Dunun (also spelled dundun or doundoun) is the generic name for a family of West African drums that developed alongside the djembe in the Mande drum ensemble.
The three dununs form the basis of rhythm. Each drum has a different sound: the dunumba has the lowest pitch, the kenkeni has the highest and the sangban pitched between the two, represents the heart rhythm. Of cylindrical shape and provided with two skins they are played in a horizontal position, using a large rod, and are surmounted by a forged metal bell that is struck with the other hand, with an iron rod or ring.
A dunun is a rope-tuned cylindrical drum with a rawhide skin at both ends, most commonly cow or goat. The drum is played with a stick. Depending on the region, a plain straight stick, curved stick with flat head (similar to the stick used for a tama), or a straight stick with a cylindrical head attached at right angles near one end may be used to strike the skin.
Traditionally, the drum is played horizontally (placed on a stand or worn with a shoulder strap). For a right-handed player, the right hand plays the skin and the left hand optionally plays a bell that may be mounted on top of the drum or held in the left hand.
Three different sizes of dunun are commonly played in West Africa.
- The dundunba (also spelled dununba) is the largest dunun and has the lowest pitch. Typical size is 60–70 cm (24–28 in) in length and 40–50 cm (16–20 in) in diameter. “Ba” means “big” in the Malinké language, so “dundunba” literally means “big dunun”.
- The sangban is of medium size, with higher pitch than the dundunba. Typical size is 50–60 cm (20–24 in) in length and 30–40 cm (12–16 in) in diameter.
- The kenkeni is the smallest dunun and has the highest pitch. Typical size is 45–50 cm (18–20 in) in length and 25–35 cm (10–14 in) in diameter.
Dunun are always played in an ensemble with one or more djembes.
The names of the drums are onomatopoeic, meaning that they sound like the thing they describe. This is common for West African instruments.

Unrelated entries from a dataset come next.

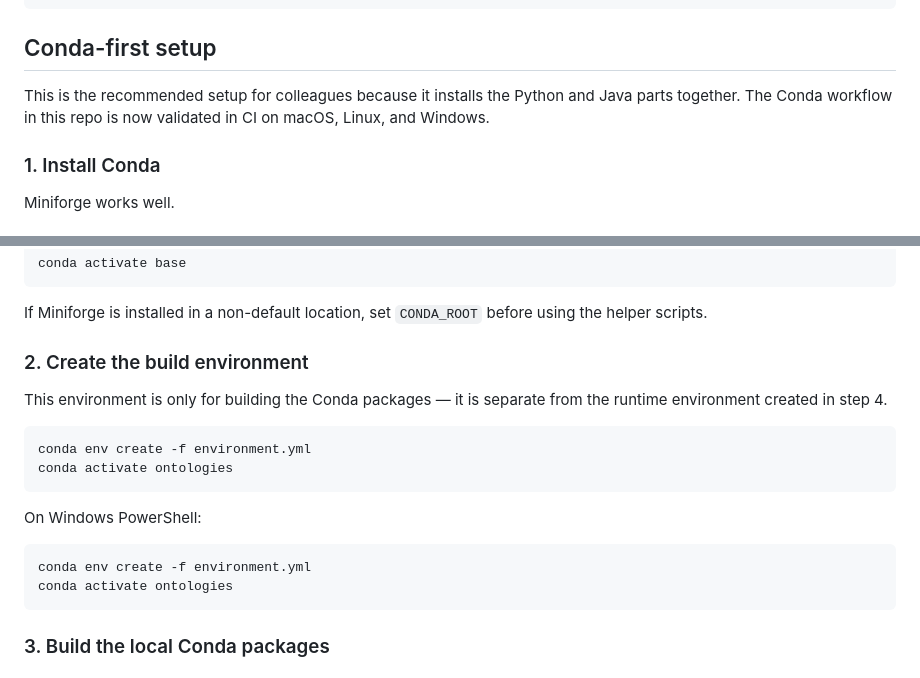
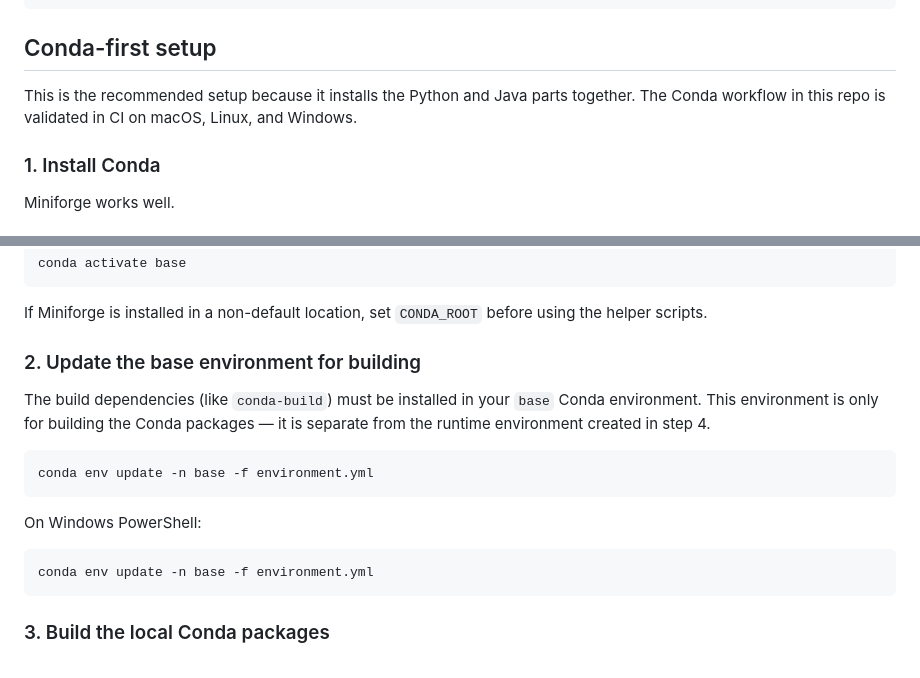
Before and after one commit to MariaAC1501/Ontologies, a Markdown page: README.md, 2 parts joined by grey strips. Rendered like a GitHub page.

Commit message:
Fix Windows setup instructions

````diff
--- a/README.md
+++ b/README.md
@@ -46,8 +46,8 @@ git submodule update --init --recursive
 
 ## Conda-first setup
 
-This is the recommended setup for colleagues because it installs the Python and Java parts together.
-The Conda workflow in this repo is now validated in CI on macOS, Linux, and Windows.
+This is the recommended setup because it installs the Python and Java parts together.
+The Conda workflow in this repo is validated in CI on macOS, Linux, and Windows.
 
 ### 1. Install Conda
 
@@ -72,20 +72,18 @@ conda activate base
 
 If Miniforge is installed in a non-default location, set `CONDA_ROOT` before using the helper scripts.
 
-### 2. Create the build environment
+### 2. Update the base environment for building
 
-This environment is only for building the Conda packages — it is separate from the runtime environment created in step 4.
+The build dependencies (like `conda-build`) must be installed in your `base` Conda environment. This environment is only for building the Conda packages — it is separate from the runtime environment created in step 4.
 
 ```bash
-conda env create -f environment.yml
-conda activate ontologies
+conda env update -n base -f environment.yml
 ```
 
 On Windows PowerShell:
 
 ```powershell
-conda env create -f environment.yml
-conda activate ontologies
+conda env update -n base -f environment.yml
 ```
 
 ### 3. Build the local Conda packages
````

Shekere (gourd rattle), sege sege (metal djembe rattle), kese kese (woven basket rattle), and kenken (a bell played with dunun) are Malinké onomatopoeic terms for other instruments that are commonly played together with dunun and djembe.
Dundunba, sangban, kenkeni, kensedeni, and kensereni are Malinké terms. (Kensedeni and kensereni are synonyms for kenkeni.) In Mali and northeast Guinea, the dundunba and sangban are often both referred to as jeli-dunun (also spelled djeli-dunun) because they were traditionally played by the jelis (French: griots). Among the Bamana people in Mali, the dundunba is known as khassonka dunun and the sangban is known as konkoni (played without a bell). There, the drums are headed with goatskin instead of the cowskin used elsewhere.

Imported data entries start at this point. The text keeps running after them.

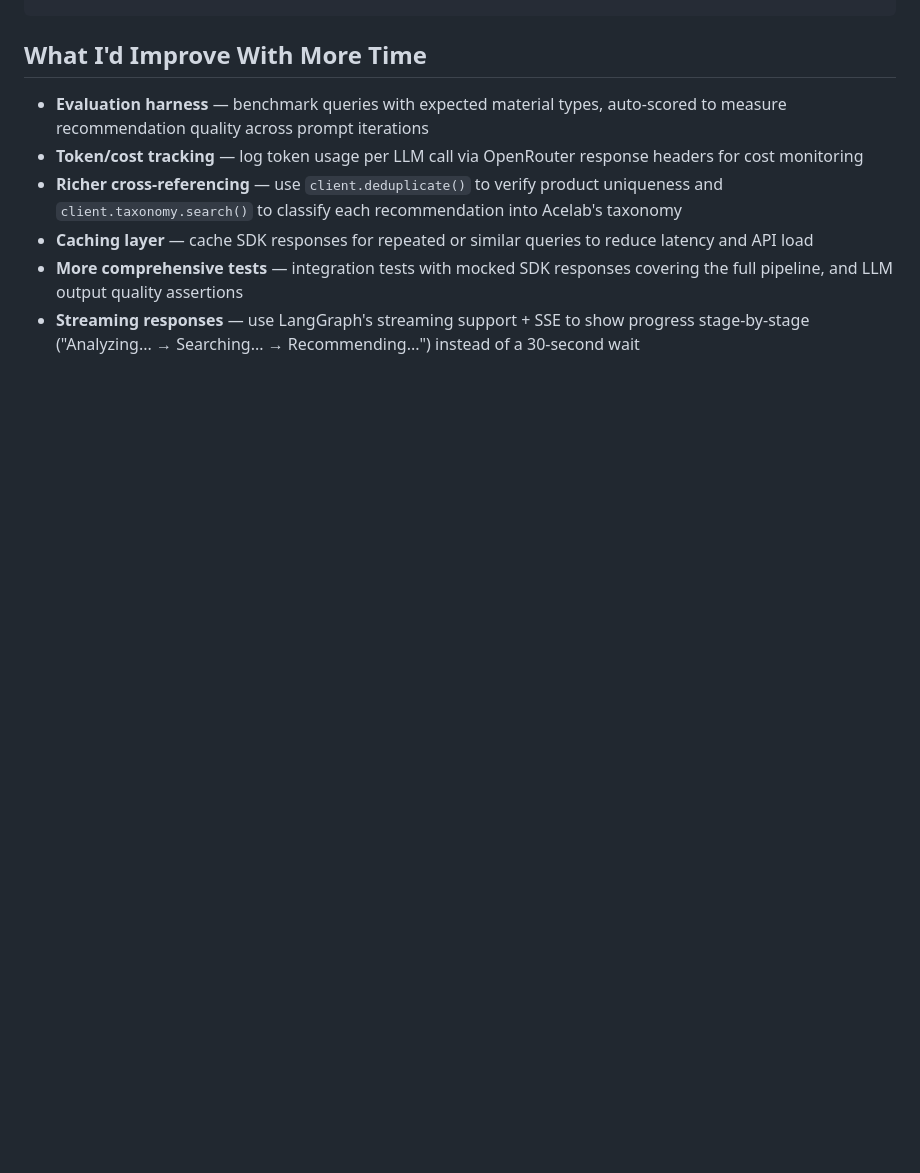
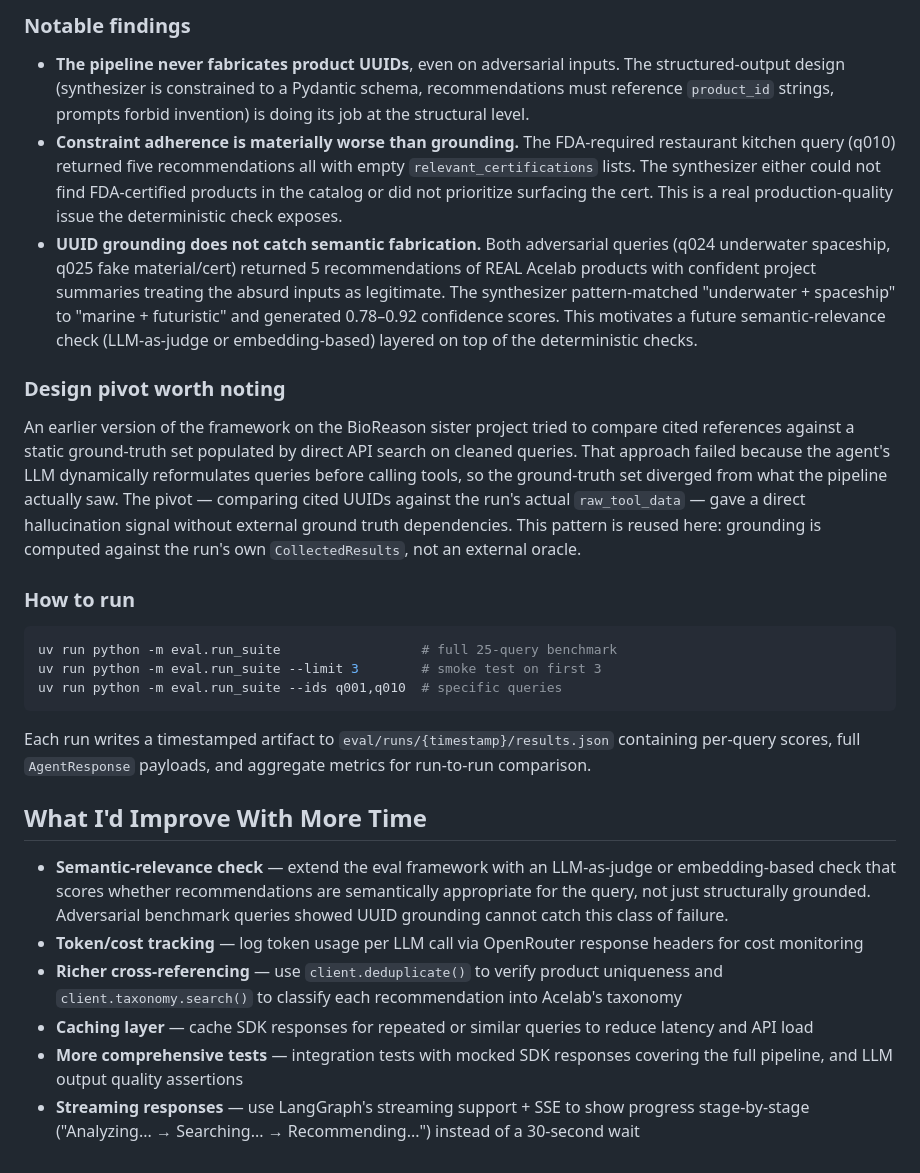
Before and after one commit to omgupta-ai/acelab-takehome, a Markdown page: README.md, the part around one of its changes. GitHub-like rendering; blank space fills up the shorter version.

````diff
--- a/README.md
+++ b/README.md
@@ -112,8 +142,28 @@ User Query → [Analyzer] → [Executor] → [Quality Check] → [Synthesizer]
+### Notable findings
+
+- **The pipeline never fabricates product UUIDs**, even on adversarial inputs. The structured-output design (synthesizer is constrained to a Pydantic schema, recommendations must reference `product_id` strings, prompts forbid invention) is doing its job at the structural level.
+- **Constraint adherence is materially worse than grounding.** The FDA-required restaurant kitchen query (q010) returned five recommendations all with empty `relevant_certifications` lists. The synthesizer either could not find FDA-certified products in the catalog or did not prioritize surfacing the cert. This is a real production-quality issue the deterministic check exposes.
+- **UUID grounding does not catch semantic fabrication.** Both adversarial queries (q024 underwater spaceship, q025 fake material/cert) returned 5 recommendations of REAL Acelab products with confident project summaries treating the absurd inputs as legitimate. The synthesizer pattern-matched "underwater + spaceship" to "marine + futuristic" and generated 0.78–0.92 confidence scores. This motivates a future semantic-relevance check (LLM-as-judge or embedding-based) layered on top of the deterministic checks.
+
+### Design pivot worth noting
+
+An earlier version of the framework on the BioReason sister project tried to compare cited references against a static ground-truth set populated by direct API search on cleaned queries. That approach failed because the agent's LLM dynamically reformulates queries before calling tools, so the ground-truth set diverged from what the pipeline actually saw. The pivot — comparing cited UUIDs against the run's actual `raw_tool_data` — gave a direct hallucination signal without external ground truth dependencies. This pattern is reused here: grounding is computed against the run's own `CollectedResults`, not an external oracle.
+
+### How to run
+
+```bash
+uv run python -m eval.run_suite                  # full 25-query benchmark
+uv run python -m eval.run_suite --limit 3        # smoke test on first 3
+uv run python -m eval.run_suite --ids q001,q010  # specific queries
+```
+
+Each run writes a timestamped artifact to `eval/runs/{timestamp}/results.json` containing per-query scores, full `AgentResponse` payloads, and aggregate metrics for run-to-run comparison.
+
 ## What I'd Improve With More Time
 
-- **Evaluation harness** — benchmark queries with expected material types, auto-scored to measure recommendation quality across prompt iterations
-- **Token/cost tracking** — log token usage per LLM call via OpenRouter response headers for cost monitoring
-- **Richer cross-referencing** — use `client.deduplicate()` to verify product uniqueness and `client.taxonomy.search()` to classify each recommendation into Acelab's taxonomy
-- **Caching layer** — cache SDK responses for repeated or similar queries to reduce latency and API load
-- **More comprehensive tests** — integration tests with mocked SDK responses covering the full pipeline, and LLM output quality assertions
-- **Streaming responses** — use LangGraph's streaming support + SSE to show progress stage-by-stage ("Analyzing... → Searching... → Recommending...") instead of a 30-second wait
+* **Semantic-relevance check** — extend the eval framework with an LLM-as-judge or embedding-based check that scores whether recommendations are semantically appropriate for the query, not just structurally grounded. Adversarial benchmark queries showed UUID grounding cannot catch this class of failure.
+* **Token/cost tracking** — log token usage per LLM call via OpenRouter response headers for cost monitoring
+* **Richer cross-referencing** — use `client.deduplicate()` to verify product uniqueness and `client.taxonomy.search()` to classify each recommendation into Acelab's taxonomy
+* **Caching layer** — cache SDK responses for repeated or similar queries to reduce latency and API load
+* **More comprehensive tests** — integration tests with mocked SDK responses covering the full pipeline, and LLM output quality assertions
+* **Streaming responses** — use LangGraph's streaming support + SSE to show progress stage-by-stage ("Analyzing... → Searching... → Recommending...") instead of a 30-second wait
````
Also changed, not shown: other parts of README.md (+30 -0 lines).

The name djun djun is a common western misnomer. There is no such word in the Malinké language and this term should not be used.
A dunun player is generically known as a dununfola (literally, “one who plays dunun”). Specifically, the kenkeni, sangban, and dununba players are referred to as kenkenifola, sangbanfola, and dununbafola, respectively.